We can make a Gospel connection with a stranger in the mall, through opening a Bible app to share a verse in a language that we’ve never even heard of before. The power of technology is undeniable! Yet it goes without saying that with that power also comes a great potential for danger.
Most people would agree that what we value the most is what we naturally give the most time to. When we give our time to relational connections through technology, we are often left wondering, “Why do I feel so empty and alone?” Similarly, the temptation to make comparisons with others and the proverbial whiplash we experience through our feed leaves our hearts and minds with far more than we signed up for when we logged in. It’s not hard to grasp what countless studies have demonstrated: Increased social media usage leads to increased feelings of loneliness, envy, anxiety, depression, narcissism and decreased social skills. In a like manner to drug and alcohol abuse, an addiction to social media drastically impedes our ability to interact with others in healthy ways.
As individuals, and especially as parents and grandparents, we are eager to see solutions to this modern-day challenge. The Psalmist says, “Your steadfast love is better than life!” Likewise, the apostle Paul mentions consistently throughout his writings that God teaches us to love one another, and that the Holy Spirit fills our hearts with this love. The only way we will truly be able to overcome social media and like addictions is to find a deeper satisfaction in God Himself. The satisfaction found in an ever-deepening relationship with God is the source of strength and power to overcome any addiction.
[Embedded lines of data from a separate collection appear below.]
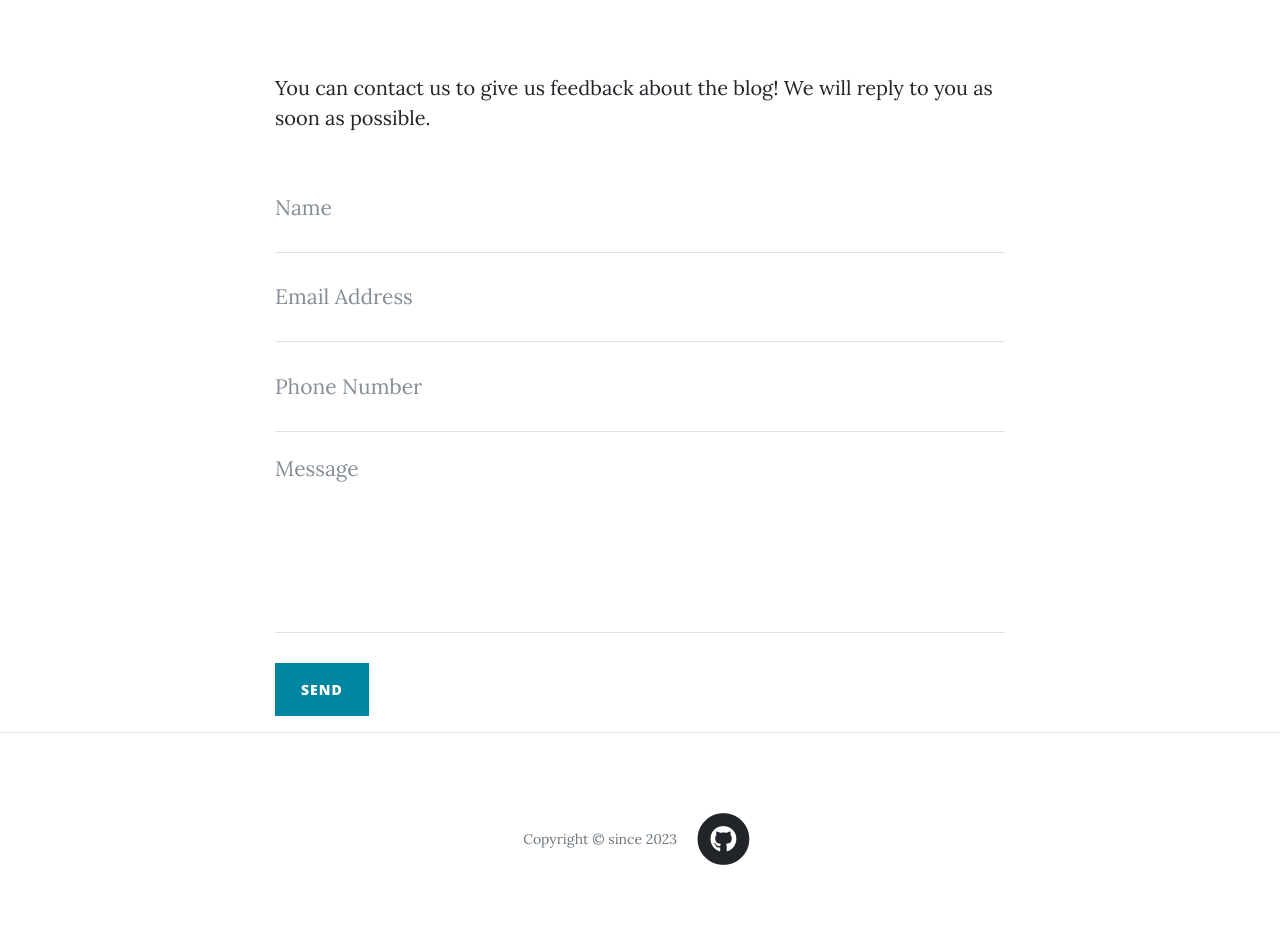
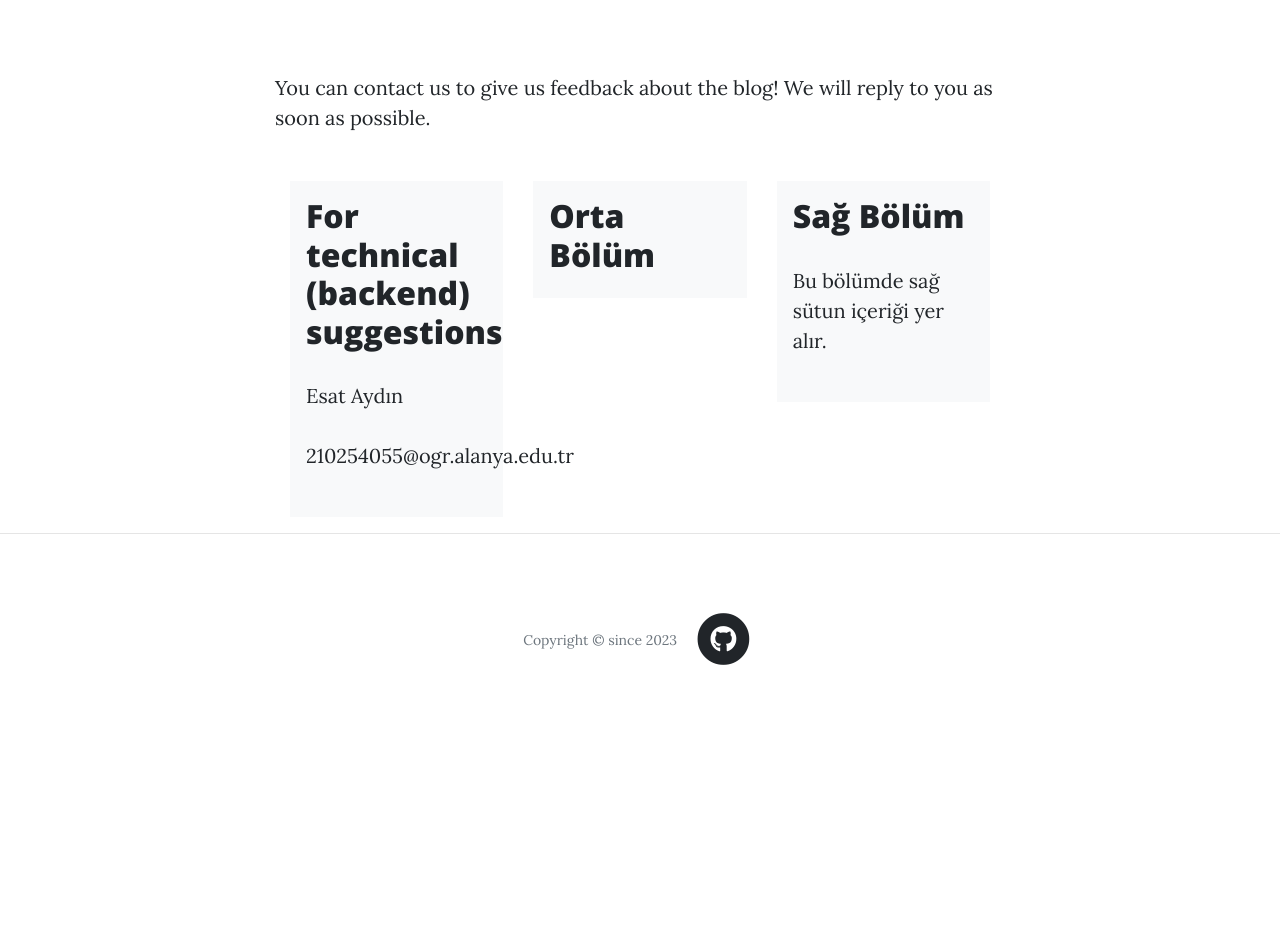
Before and after one commit to gorkembasaran/ShareReadDiscoverBlog, a Flask app: page /contact in a window 1280 px wide. Shown: the part 539-1470 px from the top of the page. After the commit the page ends 1204 px from the top, so only its background shows below. Run offline with Flask 2, Linux system fonts and the light colour scheme; some libraries are stand-ins or nearby versions.

```diff
--- a/templates/contact.html
+++ b/templates/contact.html
@@ -23,40 +23,34 @@
         <!-- Contact Form - Enter your email address on line 19 of the mail/contact_me.php file to make this form work. -->
         <!-- WARNING: Some web hosts do not allow emails to be sent through forms to common mail hosts like Gmail or Yahoo. It's recommended that you use a private domain email address! -->
         <!-- To use the contact form, your site must be on a live web host with PHP! The form will not work locally! -->
-        <form name="sentMessage" id="contactForm" novalidate>
-          <!-- Eğer hesaba giriş yapılmışsa sadece text kısmı gözükecek -->
-          <div class="control-group">
-            <div class="form-group floating-label-form-group controls">
-              <label>Name</label>
-              <input type="text" class="form-control" placeholder="Name" id="name" required data-validation-required-message="Please enter your name.">
-              <p class="help-block text-danger"></p>
+        <div class="container-fluid mt-5">
+          <div class="row">
+              <!-- Sol Sütun -->
+              <div class="col-md-4">
+                  <div class="p-3 bg-light">
+                      <h2>For technical (backend) suggestions</h2>
+                      <p>Esat Aydın</p>
+                      <p>210254055@ogr.alanya.edu.tr</p>
                   </div>
               </div>
-          <div class="control-group">
-            <div class="form-group floating-label-form-group controls">
-              <label>Email Address</label>
-              <input type="email" class="form-control" placeholder="Email Address" id="email" required data-validation-required-message="Please enter your email address.">
-              <p class="help-block text-danger"></p>
+
+              <!-- Orta Sütun -->
+              <div class="col-md-4">
+                  <div class="p-3 bg-light">
+                      <h2>Orta Bölüm</h2>
+
                   </div>
               </div>
-          <div class="control-group">
-            <div class="form-group col-xs-12 floating-label-form-group controls">
-              <label>Phone Number</label>
-              <input type="tel" class="form-control" placeholder="Phone Number" id="phone" required data-validation-required-message="Please enter your phone number.">
-              <p class="help-block text-danger"></p>
+
+              <!-- Sağ Sütun -->
+              <div class="col-md-4">
+                  <div class="p-3 bg-light">
+                      <h2>Sağ Bölüm</h2>
+                      <p>Bu bölümde sağ sütun içeriği yer alır.</p>
                   </div>
               </div>
-          <div class="control-group">
-            <div class="form-group floating-label-form-group controls">
-              <label>Message</label>
-              <textarea rows="5" class="form-control" placeholder="Message" id="message" required data-validation-required-message="Please enter a message."></textarea>
-              <p class="help-block text-danger"></p>
           </div>
       </div>
-          <br>
-          <div id="success"></div>
-          <button type="submit" class="btn btn-primary" id="sendMessageButton">Send</button>
-        </form>
       </div>
     </div>
   </div>
```
Also changed, not shown: templates/index.html (+4 -5 lines), templates/movies.html (+6 -6 lines), templates/musics.html (+5 -6 lines), templates/topics.html (+4 -5 lines), instance/default.db. Lines whose indentation alone changed are shown as unchanged.
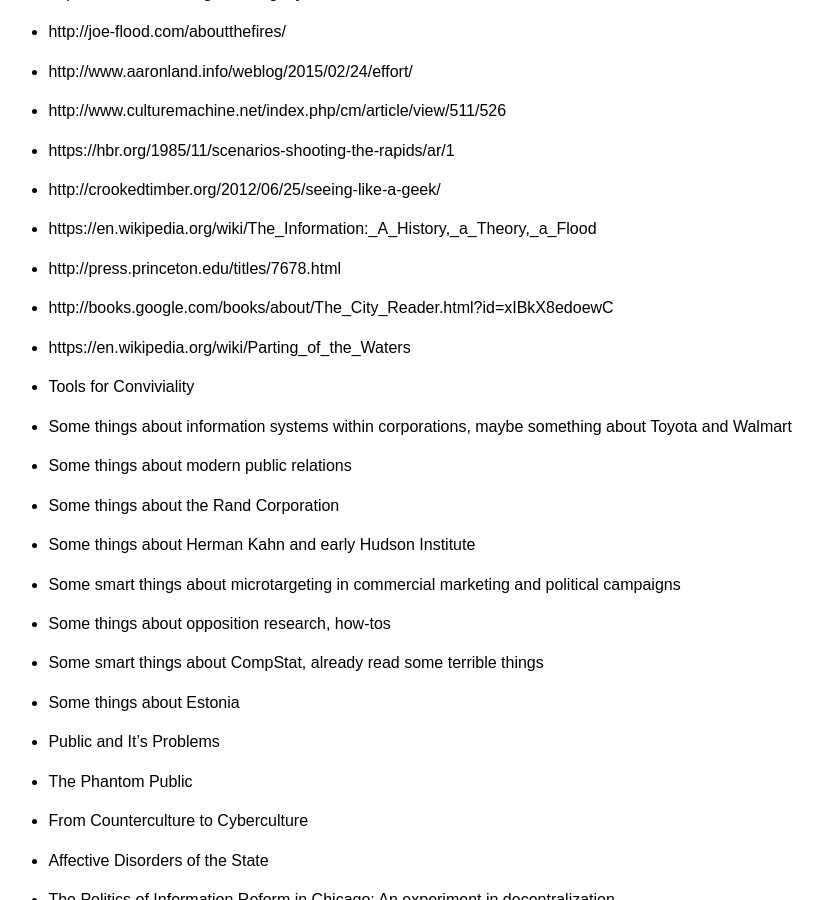
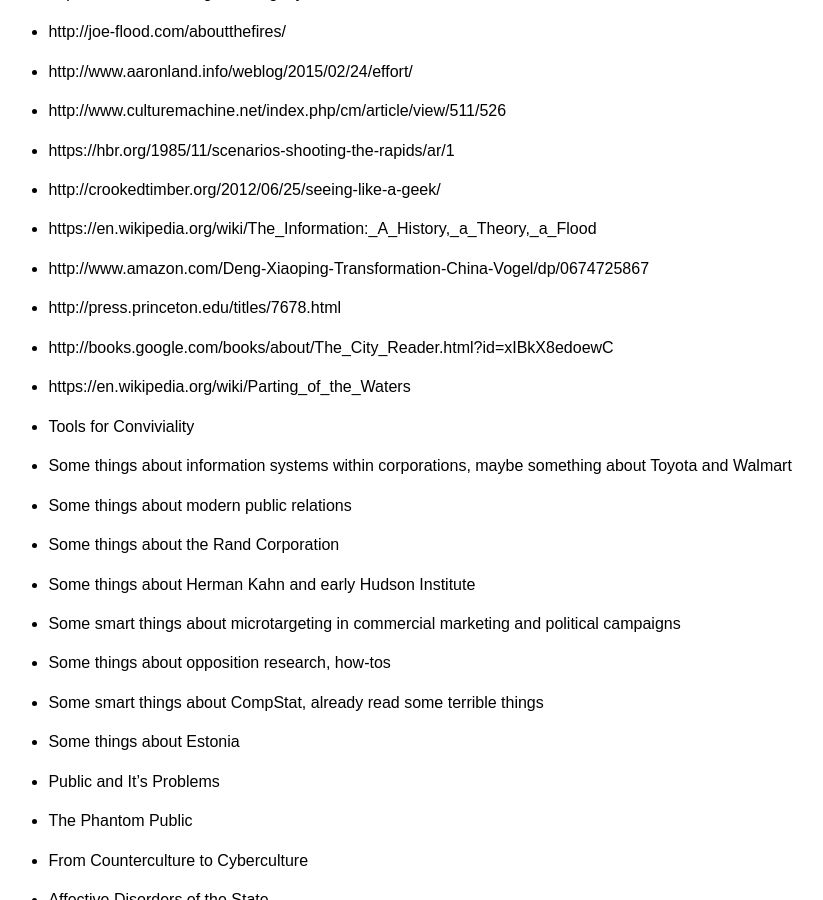
Before and after one commit to rebeccawilliams/bookclub, a Jekyll site: the page built from readinglist.md, in a window 1280 px wide and 900 px high, scrolled down 345 px. Shown: the whole window, without its empty margins (412-1235 px from the left). Built offline with Jekyll 4.4.1, drawn with Linux system fonts in a browser that asks for light colours; some of the changed lines change nothing that is shown.

Commit message:
Update readinglist.md

```diff
--- a/readinglist.md
+++ b/readinglist.md
@@ -15,6 +15,7 @@
 - https://hbr.org/1985/11/scenarios-shooting-the-rapids/ar/1
 - http://crookedtimber.org/2012/06/25/seeing-like-a-geek/
 - https://en.wikipedia.org/wiki/The_Information:_A_History,_a_Theory,_a_Flood
+- http://www.amazon.com/Deng-Xiaoping-Transformation-China-Vogel/dp/0674725867
 - http://press.princeton.edu/titles/7678.html
 - http://books.google.com/books/about/The_City_Reader.html?id=xIBkX8edoewC
 - https://en.wikipedia.org/wiki/Parting_of_the_Waters
```
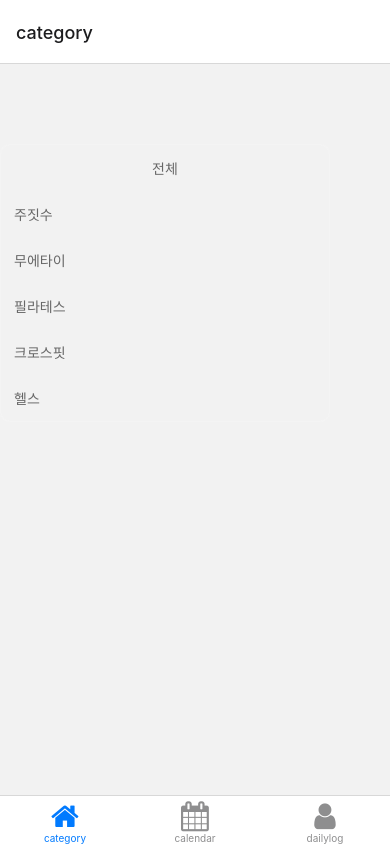
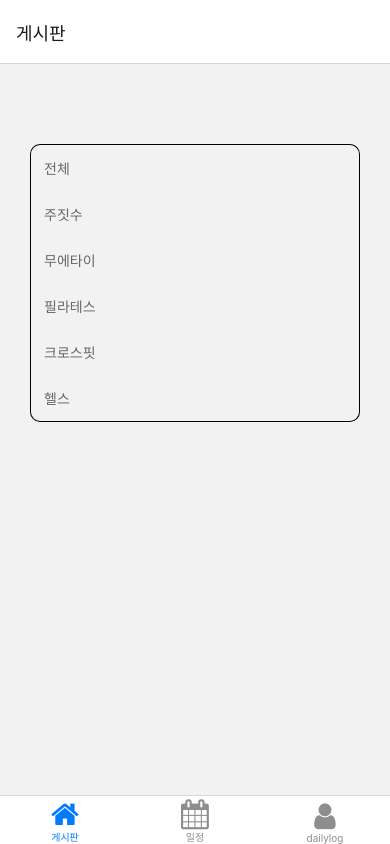
Before and after one commit to sagaesa/todaysgym-frontend, a React Native app: screen /Root in a window 390 px wide. Built offline with nearby package versions, Linux system fonts and the light colour scheme.

Commit message:
Implement BoardScreen

```diff
--- a/components/atoms/CategoryItem.tsx
+++ b/components/atoms/CategoryItem.tsx
@@ -1,4 +1,4 @@
-import { Dimensions, StyleSheet } from "react-native";
+import { Dimensions, Pressable, StyleSheet } from "react-native";
 import { View, Text } from "react-native";
 import { TouchableHighlight } from "react-native";
 
@@ -14,9 +14,9 @@ export const CategoryItem = ({ onClick, title, style }: CategoryItemProps) => {
   const itemStyles = categoryStyles(style);
 
   return (
-    <TouchableHighlight style={itemStyles.container} onPress={onClick}>
+    <Pressable style={itemStyles.container} onPress={onClick}>
       <Text style={itemStyles.title}>{title}</Text>
-    </TouchableHighlight>
+    </Pressable>
   );
 };
 
@@ -31,15 +31,14 @@ const categoryStyles = (style: CategoryItemStyle) => {
       return StyleSheet.create({
         container: {
           display: "flex",
-          alignItems: "center",
           padding: 13,
           width: Dimensions.get("window").width - 60,
           borderTopStartRadius: 10,
           borderTopEndRadius: 10,
-          borderTopWidth: 1,
           borderLeftWidth: 1,
           borderRightWidth: 1,
-          borderColor: "#F4F4F4",
+          borderTopWidth: 1,
+          borderColor: "#000000",
         },
         title: titleStyle,
       });
@@ -54,7 +53,7 @@ const categoryStyles = (style: CategoryItemStyle) => {
           borderLeftWidth: 1,
           borderRightWidth: 1,
           borderBottomWidth: 1,
-          borderColor: "#F4F4F4",
+          borderColor: "#000000",
         },
         title: titleStyle,
       });
@@ -66,7 +65,7 @@ const categoryStyles = (style: CategoryItemStyle) => {
           width: Dimensions.get("window").width - 60,
           borderLeftWidth: 1,
           borderRightWidth: 1,
-          borderColor: "#F4F4F4",
+          borderColor: "#000000",
         },
         title: titleStyle,
       });
--- a/components/moleculers/BoardItem.tsx
+++ b/components/moleculers/BoardItem.tsx
@@ -0,0 +1,55 @@
+import { Dimensions, StyleSheet } from "react-native";
+import { View, Text } from "react-native";
+import { Pressable } from "react-native";
+
+export interface BoardItemInfo {
+  title: string;
+  content: string;
+  date: Date;
+  author: string;
+}
+
+export interface BoardItemProps {
+  onClick(): void;
+  itemInfo: BoardItemInfo;
+}
+export const BoardItem = ({ onClick, itemInfo }: BoardItemProps) => {
+  const { title, content, date, author } = itemInfo;
+  return (
+    <Pressable style={styles.container} onPress={onClick}>
+      <View>
+        <Text>{title}</Text>
+      </View>
+      <View>
+        <Text>{content}</Text>
+      </View>
+      <View>
+        <Text>{`${date} | ${author}`}</Text>
+      </View>
+    </Pressable>
+  );
+};
+
+const styles = StyleSheet.create({
+  container: {
+    display: "flex",
+    flexDirection: "column",
+    width: Dimensions.get("window").width,
+    paddingLeft: 11,
+    paddingTop: 9,
+    borderBottomWidth: 1,
+    borderBottomColor: "#E8E8E8",
+  },
+  titleText: {
+    fontSize: 16,
+    color: "#000000",
+  },
+  contentText: {
+    fontSize: 12,
+    color: "#909090",
+  },
+  authorText: {
+    fontSize: 12,
+    color: "#6C6C6C",
+  },
+});
--- /dev/null
+++ b/database/mockBoardData.ts
@@ -0,0 +1,45 @@
+import { BoardItemInfo } from "../components/moleculers/BoardItem";
+
+export const mockBoardDataGenerator = (boardTitle: string) => {
+  const mockBoardData: BoardItemInfo = {
+    title: `오늘 ${boardTitle} 처음 배웠는데 너무 어렵더라`,
+    content: `오늘 ${boardTitle} 처음 배웠는데 너무 어렵더라`,
+    date: new Date(),
+    author: "chobe1",
+  };
+  const mockBoardDataList: BoardItemInfo[] = [
+    mockBoardData,
+    mockBoardData,
+    mockBoardData,
+    mockBoardData,
+    mockBoardData,
+    mockBoardData,
+    mockBoardData,
+    mockBoardData,
+    mockBoardData,
+    mockBoardData,
+    mockBoardData,
+    mockBoardData,
+    mockBoardData,
+    mockBoardData,
+    mockBoardData,
+    mockBoardData,
+    mockBoardData,
+    mockBoardData,
+    mockBoardData,
+    mockBoardData,
+    mockBoardData,
+    mockBoardData,
+    mockBoardData,
+    mockBoardData,
+    mockBoardData,
+    mockBoardData,
+    mockBoardData,
+    mockBoardData,
+    mockBoardData,
+    mockBoardData,
+    mockBoardData,
+  ];
+
+  return mockBoardDataList;
+};
--- a/navigation/index.tsx
+++ b/navigation/index.tsx
@@ -9,11 +9,12 @@ import { NavigationContainer } from "@react-navigation/native";
 import { createNativeStackNavigator } from "@react-navigation/native-stack";
 import * as React from "react";
 import { LoginScreen } from "../screens/LoginScreen";
-import { RootTabParamList, RootTabScreenProps } from "../types";
+import { RootTabParamList } from "../types";
 import { SelectionScreen } from "../screens/SelectionScreen";
 import { CategoryScreen } from "../screens/CategoryScreen";
 import { CalendarScreen } from "../screens/CalendarScreen";
 import { DailyLogScreen } from "../screens/DailyLogScreen";
+import { BoardScreen } from "../screens/BoardScreen";
 
 export default function Navigation({}: {}) {
   return (
@@ -31,6 +32,7 @@ const Stack = createNativeStackNavigator();
 function RootNavigator() {
   return (
     <Stack.Navigator initialRouteName="LoginScreen">
+      <Stack.Screen name="BoardScreen" component={BoardScreen}></Stack.Screen>
       <Stack.Screen
         options={{ headerShown: false }}
         name="Root"
@@ -65,7 +67,7 @@ function BottomTabNavigator() {
         name="Category"
         component={CategoryScreen}
         options={{
-          title: "category",
+          title: "게시판",
           tabBarIcon: ({ color }) => (
             <TabBarIcon color={color} name="home"></TabBarIcon>
           ),
@@ -75,7 +77,7 @@ function BottomTabNavigator() {
         name="Calendar"
         component={CalendarScreen}
         options={{
-          title: "calendar",
+          title: "일정",
           tabBarIcon: ({ color }) => (
             <TabBarIcon color={color} name="calendar"></TabBarIcon>
           ),
@@ -85,6 +87,7 @@ function BottomTabNavigator() {
         name="DailyLog"
         component={DailyLogScreen}
         options={{
+          headerShown: false,
           title: "dailylog",
           tabBarIcon: ({ color }) => (
             <TabBarIcon color={color} name="user"></TabBarIcon>
--- a/screens/BoardScreen.tsx
+++ b/screens/BoardScreen.tsx
@@ -0,0 +1,51 @@
+import { StyleSheet } from "react-native";
+import { View, Text } from "react-native";
+import { ScrollView } from "react-native";
+import { mockBoardDataGenerator } from "../database/mockBoardData";
+import { useNavigation } from "@react-navigation/native";
+import { useRoute } from "@react-navigation/native";
+import { RouteProp } from "@react-navigation/native";
+import { RootStackParamList } from "../types";
+import { useEffect } from "react";
+import { BoardItem } from "../components/moleculers/BoardItem";
+
+export const BoardScreen = () => {
+  const navigation = useNavigation();
+  const route = useRoute<RouteProp<RootStackParamList, "BoardScreen">>();
+  const boardTitle = route.params.title;
+  const boardData = mockBoardDataGenerator(boardTitle);
+
+  useEffect(() => {
+    navigation.setOptions({ title: boardTitle });
+  }, [boardTitle, navigation]);
+
+  return (
+    <ScrollView>
+      {boardData.map((boardData, index) => (
+        <BoardItem onClick={() => {}} itemInfo={boardData}></BoardItem>
+      ))}
+    </ScrollView>
+  );
+};
+
+const styles = StyleSheet.create({
+  container: {
+    display: "flex",
+    flexDirection: "column",
+  },
+
+  writeBoard: {
+    position: "absolute",
+    left: 0,
+    right: 0,
+    bottom: 24,
+    width: 133,
+    height: 55,
+  },
+
+  writeBoardText: {
+    fontSize: 16,
+    fontWeight: "bold",
+    color: "#007AFF",
+  },
+});
--- a/screens/CategoryScreen.tsx
+++ b/screens/CategoryScreen.tsx
@@ -13,6 +13,7 @@ const styles = StyleSheet.create({
   container: {
     display: "flex",
     flexDirection: "column",
+    alignItems: "center",
     marginTop: 80,
   },
 });
--- a/screens/SelectionScreen.tsx
+++ b/screens/SelectionScreen.tsx
@@ -56,6 +56,7 @@ export const SelectionScreen = () => {
       (title, index) => selectItemActiveList[index] === true
     );
     dispatch({ ...user, preferExercises: userPreferInfo });
+    navigation.navigate("Root");
   };
 
   return (
--- a/types.tsx
+++ b/types.tsx
@@ -18,6 +18,7 @@ declare global {
 }
 
 export type RootStackParamList = {
+  BoardScreen: { title: string };
   LoginScreen: undefined;
   SelectionScreen: { loginInfo: Omit<UserProps, "preferExercises"> };
   Root: NavigatorScreenParams<RootTabParamList> | undefined;
```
As we pursue the God who pursues us relentlessly, we must remember that the love we experience from Him is meant not just for us but also for others! The direct overflow of a growing intimacy with God is the desire to build a deep relationship with others. Friendship with God fills us with joy and satisfaction, which fills us with love for others. The secret that my dad learned was that true friendship is God’s design for life! Though my dad was always late, he was always on time for loving others as Christ would.
A new year has just begun, and with that comes a fresh start and opportunity to evaluate our personal use of time. In the Flood, our middle school ministry at Friendship Church, we will be spending time learning about how to be wise with social media. During the CONNECT-U sermon series, the youth will hear a call to connect deeply in relationship with God and others. Please pray for the youth as they face the challenge of learning how to break with addiction to social media and to grow closer to Jesus by being satisfied in Him alone.
We welcome all people of Friendship Church to join us in this challenge. Consider these things: How much time you spend building friendship with God. How much time do you spend on social media platforms and other technological devices? The deeper question is: Just how satisfied in God do we want to be, and can we put down the device out of love for others?Topics: Connections, Social Media